The current coronavirus (COVID-19) pandemic has had a major impact on how people sleep. In a recent study published in the journal Current Biology, researchers found people reporting sleeping more, but a decrease in the quality of that sleep.
In the study, data showed that after countries imposed stay-at-home, isolation, lockdown, or social distancing orders to slow the spread of COVID-19, people were sleeping longer at night, but overall sleep quality decreased.
“Sleep is one of the most important health behaviors for optimal immune function, mental and physical health, and quality of life,” said Lori Neeleman, Ph.D., DBSM, clinical psychologist at Intermountain Healthcare. “Biologically, stress and sleep just do not play well together.”
The current COVID-19 pandemic has led to significant stress across individuals, families and communities.
“With the current recommendations to stay home, many people are finding themselves without the structure to anchor a normal day/night routine,” said Kevin Walker, MD, medical director of Intermountain Healthcare’s Sleep Disorders Center. “The lack of routine coupled with increased stress is a perfect storm for the development of sleep problems.”
In times of stress and uncertainty it becomes even more important to engage in strategies that can help to manage stress such as: regular exercise, healthy meals, relaxation/mindfulness, self-care and connection (within the COVID-19 guidelines for social distancing).
In addition to focusing on healthy behaviors, the following list of 11 strategies from the Intermountain sleep experts provides specific recommendations that can lead to better sleep:
1. Create and maintain regular daytime and nighttime routines.
– Get up about the same time each morning.
– Go to bed about the same time each night.
– Set regular mealtimes and exercise/play times.
2. Prioritize getting outside each day for at least 30 minutes, preferably before noon.
– Consider a walk around the block in the morning or breakfast outside.
– Bright light exposure helps our body maintain a regular 24-hour rhythm which is crucial for quality sleep.
3. Avoid worrying, working, answering emails, watching movies, or hanging out in bed and help your kids do the same. A strong association between the bed and sleep can help with falling asleep faster and getting back to sleep during the night.
4. Go to bed when you feel sleepy and don’t try to “make” yourself go to sleep.
– If you go to bed and can’t sleep, get up and do something relaxing until you are sleepy and go back to bed.
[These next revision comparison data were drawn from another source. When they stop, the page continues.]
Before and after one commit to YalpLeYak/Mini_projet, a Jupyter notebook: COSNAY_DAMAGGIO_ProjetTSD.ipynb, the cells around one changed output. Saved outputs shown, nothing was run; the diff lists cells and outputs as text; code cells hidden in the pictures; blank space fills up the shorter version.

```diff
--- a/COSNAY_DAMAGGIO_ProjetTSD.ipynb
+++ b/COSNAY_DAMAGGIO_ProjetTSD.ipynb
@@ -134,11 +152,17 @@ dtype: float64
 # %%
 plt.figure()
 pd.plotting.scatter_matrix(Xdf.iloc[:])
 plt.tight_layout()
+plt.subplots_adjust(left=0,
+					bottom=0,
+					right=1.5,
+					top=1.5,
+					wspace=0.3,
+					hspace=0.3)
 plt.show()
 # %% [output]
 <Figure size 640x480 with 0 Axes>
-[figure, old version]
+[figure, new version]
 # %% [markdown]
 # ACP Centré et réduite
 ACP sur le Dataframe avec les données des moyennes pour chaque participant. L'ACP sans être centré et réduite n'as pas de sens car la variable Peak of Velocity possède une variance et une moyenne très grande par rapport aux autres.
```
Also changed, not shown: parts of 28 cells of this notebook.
– Avoid falling asleep on the couch, in the recliner or other places that aren’t your bed.
5. Calming and soothing bedtime routines are important for kids and adults.
– Reserve the hour before bed for activities that are positive, relaxing and create a sense of safety and ease.
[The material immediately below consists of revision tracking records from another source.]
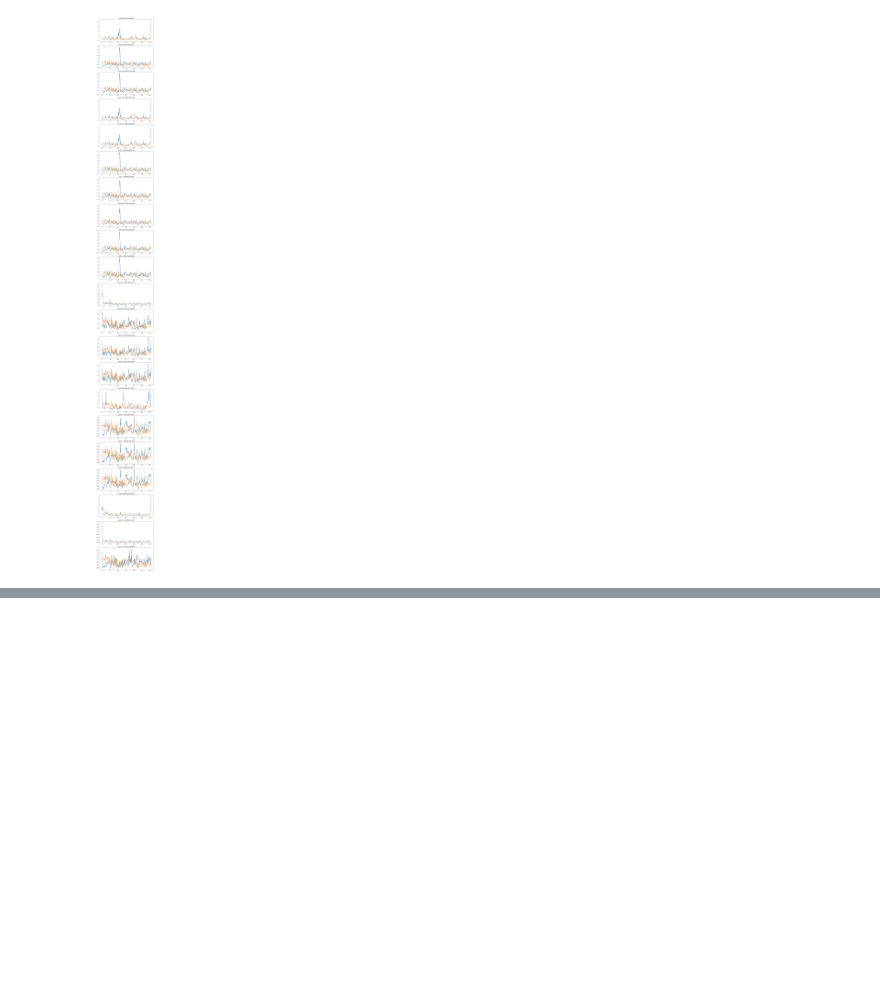
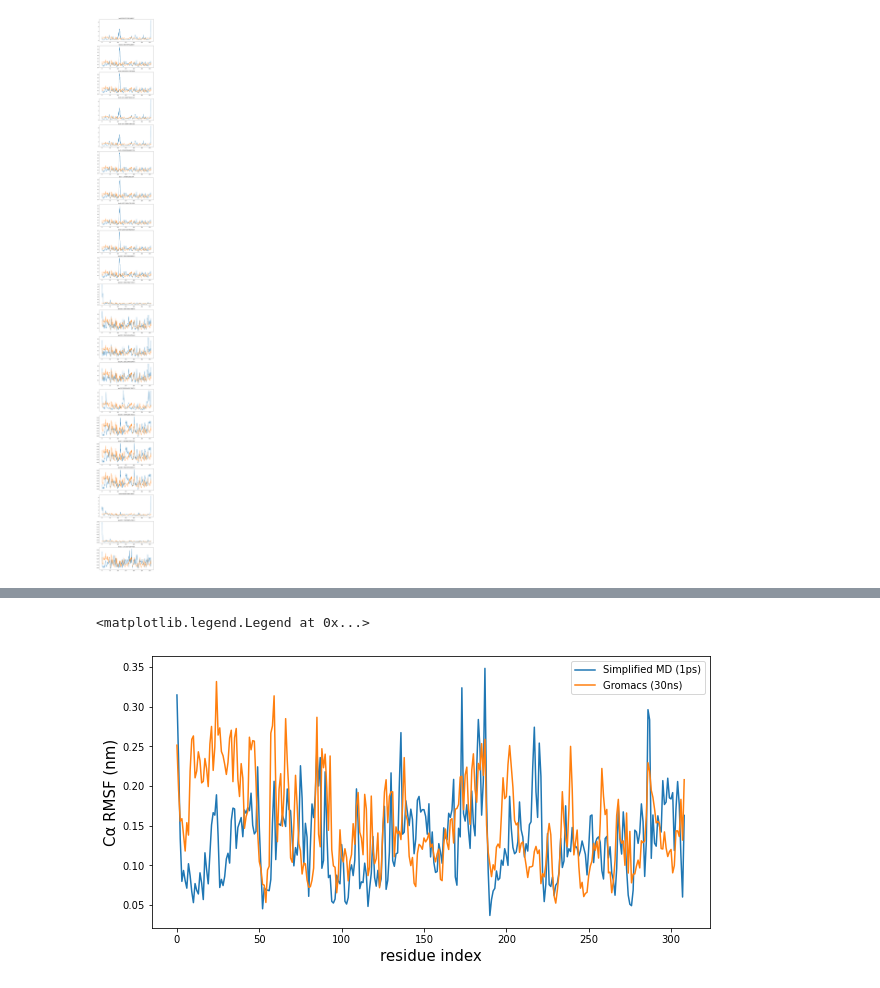
Before and after one commit to ShimeiYago/force-prediction, a Jupyter notebook: 06-analysis.ipynb, the cells around one changed output, grey strips where cells are left out. Drawn from its saved outputs; the diff is of its cells as text; code cells hidden in the pictures; blank space fills up the shorter version.

```diff
--- a/06-analysis.ipynb
+++ b/06-analysis.ipynb
@@ -103,0 +104,17 @@ for i in range(1, N+1):
+# %%
+fig = plt.figure(figsize=(10, 5))
+ax = fig.add_subplot(N, 1, i)
+fp = "remote-workspace/fitting/test25.npy"
+arr = np.load(fp)[:, ARRANGED_INDECES, :]
+T = np.sum(np.square(arr[1:] - arr[:-1]))
+rmsf = calu_rmsf(arr[:, l:u, :])
+
+ax.plot(rmsf, label="Simplified MD (1ps)")
+ax.plot(act_rmsf, label="Gromacs (30ns)")
+
+ax.set_xlabel("residue index", fontsize=15)
+ax.set_ylabel(u'C\u03b1 RMSF (nm)', fontsize=15)
+ax.legend()
+# %% [output]
+<matplotlib.legend.Legend at 0x...>
+[figure, added]
```
Also changed, not shown: parts of 3 cells of this notebook, 5 other files.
– Read a positive, not too exciting book.
– Take a shower/Bath.
– Review things for which you are grateful.
– Talk with friends and loved ones.
6. Dim the lights in the evening and avoid screens one to two hours before bed.
– Bright lights and screens send a signal to the brain that it is daytime which can lead to more difficulty falling or staying asleep and more fatigue the next day.
– If you must be on a personal electronic device before bed, enable the night mode or download a blue light blocking app to help filter some of the light that negatively impacts sleep. Blue light blocking glasses can also be used for evening screen use.
7. If you find yourself worrying or having trouble quieting your mind, take some time a couple of hours before bed to write down the things that are concerning you.
– Set aside a “worry time” the next day to focus on the things on your list.
– Keep a pad of paper by your bed so you can write things down.
8. Relaxation exercises, such as slow easy breathing, performed on your own or with the guidance of an app or recording can be helpful at bedtime.
9. Pay attention to healthy sleep habits.
– Avoid caffeine after noon.
– Avoid alcohol in the evening. (Avoid the use of alcohol for sleep. While it can be associated with falling asleep faster, it leads to waking more often during the night and poor-quality sleep.)
– Keep your room cool and dark.
– Avoiding eating meals within two hours of bedtime.
10. For adults, short naps (15-20 minutes) in the midafternoon can feel refreshing and provide a daytime boost. Longer and/or later naps can interfere with nighttime sleep and it is usually best to avoid long naps if you are having trouble sleeping at night. However, if you are ill, napping and extra sleep may help in recovery, so allow for that extra sleep if needed.
11. Take sleep medication only as prescribed. Avoid frequent or long-term use of over-the counter sleep aids.
Remember that in times of stress, sleep often becomes temporarily disrupted, but will return to normal in time. If you are experiencing a lot of distress about your sleep, talk with your medical or mental health provider.